Black households earned just 62.2% of the white median household income. Black Rhode Island households made just 52.5% of white families.
More than 23% of Black Rhode Islanders lived in poverty last year, while less than 11% of White residents live in poverty.

Every day I wake up in Providence, Rhode Island, I pray and meditate on the day I can wave goodbye for good to Rhode Island. Being Black in Rhode Island can exhaust your energy, finances, and hope for humanity. I have had many personal and professional struggles while living in Rhode Island but slowly overcoming them.

I have taken so many losses, such as being rejected for over 150 jobs despite being a Licensed Master Social Worker, having a diverse professional background experience, and doing well on job interviews. It takes a toll on your mind, body, and soul when you get rejected from jobs you know you are overqualified for. The majority of the jobs I had in Rhode Island I have been overqualified for and worked for incompetent superiors who barely had an associates degree but questioned my education status on a day to day basis because "I am too young to have a master's degree and a diverse background of professional experience" and "How did you get your master's degree because I don't have one"  My master's degree didn't come easy especially being a graduate student with at The University of Southern Mississippi where I was one of two black in my master's program.

I have dealt with my fair share of racist supervisors in which I had to make complaints to the EEOC/Civil Rights department due to discriminatory treatment on the job. Living and working in Rhode Island, I have been the only Black person in the entire organization. Do you understand how lonely, awkward and uncomfortable it is to be the only Black person in your whole organization? Most of the non-profit agencies I've worked for are serving communities that are diverse, low-income, and marginalized. At the same time, the workers talked over their heads, down on them in a superior and authoritative tone. I have witnessed significant and challenging working Black people get terminated from a job due to "downsizing." Still, a few weeks later, the supervisor brings in an incompetent and lazy individual who doesn't have a strong work ethic or can't operate a copier.  Mind you, this person is usually someone's cousin or a friend who needs a job. When nepotism is keeping it real.

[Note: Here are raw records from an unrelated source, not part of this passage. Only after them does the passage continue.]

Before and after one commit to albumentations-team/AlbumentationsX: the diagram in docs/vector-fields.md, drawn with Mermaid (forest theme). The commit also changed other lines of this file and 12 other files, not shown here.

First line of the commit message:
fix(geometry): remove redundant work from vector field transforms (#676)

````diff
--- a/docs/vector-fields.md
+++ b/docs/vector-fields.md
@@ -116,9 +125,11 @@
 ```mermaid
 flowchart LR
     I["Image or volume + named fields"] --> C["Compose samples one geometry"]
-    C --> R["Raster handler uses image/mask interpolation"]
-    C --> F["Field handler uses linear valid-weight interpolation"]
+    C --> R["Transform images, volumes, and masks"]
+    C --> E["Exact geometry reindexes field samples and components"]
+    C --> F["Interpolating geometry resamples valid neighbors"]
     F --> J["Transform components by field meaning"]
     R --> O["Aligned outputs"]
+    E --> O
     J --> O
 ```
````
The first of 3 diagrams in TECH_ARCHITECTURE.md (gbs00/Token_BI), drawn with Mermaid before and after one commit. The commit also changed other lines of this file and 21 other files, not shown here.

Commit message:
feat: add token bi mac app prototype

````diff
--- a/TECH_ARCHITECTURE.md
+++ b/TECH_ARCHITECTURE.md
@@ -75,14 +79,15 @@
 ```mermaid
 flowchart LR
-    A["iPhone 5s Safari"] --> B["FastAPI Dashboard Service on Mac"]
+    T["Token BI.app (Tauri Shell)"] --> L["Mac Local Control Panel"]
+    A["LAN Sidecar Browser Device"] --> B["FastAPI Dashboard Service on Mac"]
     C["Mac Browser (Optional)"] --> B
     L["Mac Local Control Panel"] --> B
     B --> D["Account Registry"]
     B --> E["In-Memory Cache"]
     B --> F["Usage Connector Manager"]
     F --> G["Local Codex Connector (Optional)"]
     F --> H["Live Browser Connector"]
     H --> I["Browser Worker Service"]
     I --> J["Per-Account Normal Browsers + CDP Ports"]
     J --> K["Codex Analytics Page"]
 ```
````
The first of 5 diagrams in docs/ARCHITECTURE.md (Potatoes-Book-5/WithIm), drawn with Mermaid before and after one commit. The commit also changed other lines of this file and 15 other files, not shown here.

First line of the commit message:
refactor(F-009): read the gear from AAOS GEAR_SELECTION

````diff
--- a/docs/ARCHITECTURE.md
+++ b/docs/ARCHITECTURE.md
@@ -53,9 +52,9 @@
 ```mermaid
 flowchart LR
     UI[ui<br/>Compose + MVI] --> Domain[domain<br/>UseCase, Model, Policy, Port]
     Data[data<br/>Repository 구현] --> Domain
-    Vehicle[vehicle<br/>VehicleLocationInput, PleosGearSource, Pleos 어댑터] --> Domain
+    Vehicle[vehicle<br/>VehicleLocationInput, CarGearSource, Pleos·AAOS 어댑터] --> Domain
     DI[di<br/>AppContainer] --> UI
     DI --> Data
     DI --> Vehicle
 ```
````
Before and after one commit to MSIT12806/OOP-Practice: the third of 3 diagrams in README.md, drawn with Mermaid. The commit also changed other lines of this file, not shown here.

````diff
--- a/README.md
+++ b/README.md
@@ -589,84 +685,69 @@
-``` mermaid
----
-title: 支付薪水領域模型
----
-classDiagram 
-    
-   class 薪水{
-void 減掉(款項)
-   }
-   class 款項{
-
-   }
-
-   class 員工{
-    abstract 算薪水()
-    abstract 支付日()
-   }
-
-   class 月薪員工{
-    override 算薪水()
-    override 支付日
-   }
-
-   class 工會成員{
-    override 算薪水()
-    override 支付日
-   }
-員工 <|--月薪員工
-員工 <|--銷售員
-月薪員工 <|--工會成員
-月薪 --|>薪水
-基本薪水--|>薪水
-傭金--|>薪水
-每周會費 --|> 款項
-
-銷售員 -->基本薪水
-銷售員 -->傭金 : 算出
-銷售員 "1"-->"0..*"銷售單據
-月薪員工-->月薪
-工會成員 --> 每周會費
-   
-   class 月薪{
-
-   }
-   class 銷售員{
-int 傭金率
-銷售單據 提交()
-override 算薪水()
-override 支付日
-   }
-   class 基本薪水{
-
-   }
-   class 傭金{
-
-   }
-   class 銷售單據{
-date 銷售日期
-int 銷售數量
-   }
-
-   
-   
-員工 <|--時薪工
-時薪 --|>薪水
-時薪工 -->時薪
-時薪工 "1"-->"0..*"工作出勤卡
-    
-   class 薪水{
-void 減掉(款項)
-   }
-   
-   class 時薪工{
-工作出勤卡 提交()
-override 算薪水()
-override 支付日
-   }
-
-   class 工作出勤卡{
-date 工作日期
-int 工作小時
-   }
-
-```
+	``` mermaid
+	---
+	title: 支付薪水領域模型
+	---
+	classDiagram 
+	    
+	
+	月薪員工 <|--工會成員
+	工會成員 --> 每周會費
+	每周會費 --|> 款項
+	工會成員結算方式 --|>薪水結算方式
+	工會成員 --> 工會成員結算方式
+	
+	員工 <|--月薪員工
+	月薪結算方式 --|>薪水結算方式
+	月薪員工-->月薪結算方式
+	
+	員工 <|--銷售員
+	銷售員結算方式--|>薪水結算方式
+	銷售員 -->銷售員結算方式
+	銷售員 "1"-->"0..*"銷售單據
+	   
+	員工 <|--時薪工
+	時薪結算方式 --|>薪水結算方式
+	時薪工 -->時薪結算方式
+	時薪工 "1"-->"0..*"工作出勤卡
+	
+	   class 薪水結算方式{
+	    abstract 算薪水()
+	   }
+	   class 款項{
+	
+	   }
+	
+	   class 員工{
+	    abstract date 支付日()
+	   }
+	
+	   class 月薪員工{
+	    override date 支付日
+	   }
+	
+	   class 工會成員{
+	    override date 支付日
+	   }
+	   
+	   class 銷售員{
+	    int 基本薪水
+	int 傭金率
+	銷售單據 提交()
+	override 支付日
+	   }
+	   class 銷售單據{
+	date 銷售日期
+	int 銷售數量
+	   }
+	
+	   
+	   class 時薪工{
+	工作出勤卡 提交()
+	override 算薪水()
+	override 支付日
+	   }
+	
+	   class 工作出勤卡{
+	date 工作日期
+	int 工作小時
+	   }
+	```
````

Living in Rhode Island as a Black person is depressing, oppressive, and damn right unhealthy. They have sundown towns where you hope and pray you are in and out of there by a specific timeframe unless you want to be harassed and profiled by the police. You have to check people and their ignorance because some think you don't belong in certain areas due to your skin color. Now, mind you, this is New England in which people have been brainwashed to believe it is liberal, progressive, and justice for all. Stop your F'n lying. New England operates on a covert, systemic, and institutional racism system.  Look at gentrification, workplace discrimination, the high rental property where people of color reside, and low pay for people of color in professional job positions. Gentrification isn't for the people of color; gentrification is set up for people who abandoned their homes in the 70s and 80s (White Flight) to come back to their original communities, drive the property taxes up to marginalize people out to the suburbs. Gentrification is not for the marginalized people, it is for people whose jobs are in the city, and they are tired of that long commute.

Being a Black person in Rhode Island is exhausting. The Black community in Rhode Island, especially Providence, is complex, complicated, and not welcoming. Yeah, I said it. You want honesty and truth, right? I will not be politically correct, and I am cool with that and losing Brownie points. The Black community in Providence has "designated leaders" whose primary concern isn't to uplift and organize the Black community. Many of these "leaders" exploit the people, and many are still sleeping. The same few "leaders" are always in the limelight, all up in the videos and talking the same ole same ole nonsense with no solutions nor results.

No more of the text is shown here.